=== Section Start ===

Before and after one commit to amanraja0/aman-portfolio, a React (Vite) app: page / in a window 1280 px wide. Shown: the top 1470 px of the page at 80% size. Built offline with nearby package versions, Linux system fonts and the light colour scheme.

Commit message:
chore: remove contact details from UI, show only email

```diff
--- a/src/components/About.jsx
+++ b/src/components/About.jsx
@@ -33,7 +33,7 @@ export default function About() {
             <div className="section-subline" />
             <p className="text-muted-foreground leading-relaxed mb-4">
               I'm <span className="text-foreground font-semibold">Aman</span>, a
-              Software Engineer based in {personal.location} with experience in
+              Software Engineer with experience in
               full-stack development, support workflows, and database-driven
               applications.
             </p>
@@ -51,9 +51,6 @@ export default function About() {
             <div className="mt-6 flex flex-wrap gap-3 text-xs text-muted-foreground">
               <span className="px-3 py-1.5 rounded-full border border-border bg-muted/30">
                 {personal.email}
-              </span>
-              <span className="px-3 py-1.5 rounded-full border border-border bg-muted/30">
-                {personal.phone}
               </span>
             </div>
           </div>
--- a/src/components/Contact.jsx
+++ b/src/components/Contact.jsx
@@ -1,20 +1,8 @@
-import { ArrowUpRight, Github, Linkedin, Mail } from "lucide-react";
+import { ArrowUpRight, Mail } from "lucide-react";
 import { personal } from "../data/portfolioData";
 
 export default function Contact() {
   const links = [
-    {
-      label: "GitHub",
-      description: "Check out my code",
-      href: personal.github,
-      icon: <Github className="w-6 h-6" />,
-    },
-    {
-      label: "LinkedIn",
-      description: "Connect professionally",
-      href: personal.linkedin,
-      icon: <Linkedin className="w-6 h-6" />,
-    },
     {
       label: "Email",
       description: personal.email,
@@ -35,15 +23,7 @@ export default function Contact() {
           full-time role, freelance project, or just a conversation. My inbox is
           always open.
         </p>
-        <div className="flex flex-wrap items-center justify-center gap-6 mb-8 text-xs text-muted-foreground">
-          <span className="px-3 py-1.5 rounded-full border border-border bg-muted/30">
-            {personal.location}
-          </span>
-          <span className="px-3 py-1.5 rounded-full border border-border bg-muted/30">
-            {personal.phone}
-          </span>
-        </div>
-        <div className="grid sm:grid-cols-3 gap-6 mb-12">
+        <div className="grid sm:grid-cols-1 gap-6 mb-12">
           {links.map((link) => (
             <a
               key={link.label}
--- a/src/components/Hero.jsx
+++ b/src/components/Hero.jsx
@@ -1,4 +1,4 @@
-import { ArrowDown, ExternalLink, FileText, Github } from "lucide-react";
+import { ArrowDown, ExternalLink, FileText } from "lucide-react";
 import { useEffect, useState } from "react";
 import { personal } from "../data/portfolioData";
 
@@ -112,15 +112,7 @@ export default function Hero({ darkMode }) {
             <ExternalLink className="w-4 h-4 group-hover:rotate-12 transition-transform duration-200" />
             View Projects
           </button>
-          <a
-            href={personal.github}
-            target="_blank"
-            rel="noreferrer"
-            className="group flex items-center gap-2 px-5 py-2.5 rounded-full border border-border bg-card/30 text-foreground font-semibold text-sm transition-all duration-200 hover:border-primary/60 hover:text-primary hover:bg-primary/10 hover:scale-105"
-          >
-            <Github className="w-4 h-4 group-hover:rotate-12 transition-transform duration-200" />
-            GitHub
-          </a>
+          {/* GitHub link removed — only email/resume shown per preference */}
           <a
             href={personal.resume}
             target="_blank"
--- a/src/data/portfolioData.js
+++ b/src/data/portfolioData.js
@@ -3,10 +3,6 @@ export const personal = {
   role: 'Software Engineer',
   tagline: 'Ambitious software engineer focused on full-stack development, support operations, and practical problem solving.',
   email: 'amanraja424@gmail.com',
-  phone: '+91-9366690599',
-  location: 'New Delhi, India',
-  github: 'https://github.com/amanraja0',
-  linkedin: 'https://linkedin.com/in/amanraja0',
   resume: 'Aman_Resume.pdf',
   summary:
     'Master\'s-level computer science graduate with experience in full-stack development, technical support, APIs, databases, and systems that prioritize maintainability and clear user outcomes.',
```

=== Section End ===

# Exercise directions
All lines above that include the word "components" must be copied into the answer.

# Solution to the problem
--- a/src/components/About.jsx
+++ b/src/components/About.jsx
--- a/src/components/Contact.jsx
+++ b/src/components/Contact.jsx
--- a/src/components/Hero.jsx
+++ b/src/components/Hero.jsx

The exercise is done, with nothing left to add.